Babangida seized power in a military coup in August 1985 on the pretext that the General Mohammadu Buhari regime which he overthrew was trampling on the rights and privileges of the citizenry. Gen. Buhari is also expected to officially declare his ambition. He recently left the All Nigeria Peoples Party, (ANPP) which fielded him as the presidential candidate in 2003 and 2007 to form Congress for Political Change, CPC.
During his eight-year stranglehold on the country, Babangida was linked to strings of human rights violations apart from putting in place a transition programme marked by twists and turns until it culminated in the annulment of the June 12 presidential election in 1993.
Rights activists accuse his regime of killing several military men, including his best man at his wedding, Gen Mamman Vatsa, in 1986, and about 76 junior officers that plotted to overthrow his regime in bloody circumstances in April 1990.
His regime was responsible for the introduction of the Structural Adjustment Programme, (SAP) which led to job cuts, decline in the country’s production capacity, purchasing power and the weakening of the country’s industrial base, apart from creating a chain of sordid economic downturns that brought the country’s infrastructure almost to its knees. He also led a commercialisation drive that his critics believed crippled the commanding heights of the country’s economy.

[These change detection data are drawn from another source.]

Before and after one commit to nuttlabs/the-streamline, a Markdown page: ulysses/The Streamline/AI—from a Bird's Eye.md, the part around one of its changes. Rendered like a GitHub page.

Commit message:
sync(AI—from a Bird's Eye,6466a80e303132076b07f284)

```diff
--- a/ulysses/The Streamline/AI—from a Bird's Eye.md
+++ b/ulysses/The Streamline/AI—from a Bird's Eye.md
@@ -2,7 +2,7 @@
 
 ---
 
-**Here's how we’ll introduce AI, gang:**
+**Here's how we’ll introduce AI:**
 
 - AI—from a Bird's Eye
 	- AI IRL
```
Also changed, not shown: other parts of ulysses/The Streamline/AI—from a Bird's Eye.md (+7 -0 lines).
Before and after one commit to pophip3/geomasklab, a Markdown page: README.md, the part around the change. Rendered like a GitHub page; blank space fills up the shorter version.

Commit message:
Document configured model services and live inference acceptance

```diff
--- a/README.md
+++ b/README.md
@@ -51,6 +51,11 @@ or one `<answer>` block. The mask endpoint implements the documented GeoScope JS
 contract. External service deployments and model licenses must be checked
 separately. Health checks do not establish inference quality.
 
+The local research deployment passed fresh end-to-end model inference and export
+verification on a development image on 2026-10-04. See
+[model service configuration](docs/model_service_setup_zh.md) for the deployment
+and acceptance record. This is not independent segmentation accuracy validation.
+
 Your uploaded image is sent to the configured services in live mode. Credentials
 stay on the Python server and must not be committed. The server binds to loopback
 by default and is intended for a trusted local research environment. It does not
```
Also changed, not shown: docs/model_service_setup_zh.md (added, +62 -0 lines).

However, one of the most visible dark spots in his political career was the annulment of the June 12, 1993, election won by his bosom friend, the late Chief M.K.O Abiola. The annulment of the election threw the country into unprecedented turmoil which culminated in the death in detention of Chief Abiola in 1998. During the widespread protests against the annulment of the June 12 election, thousands of people reportedly lost their lives. Only last week, a civil rights organization accused Babangida of squandering the $12.5 billion naira realised from oil sales during the boom of the early 1990s.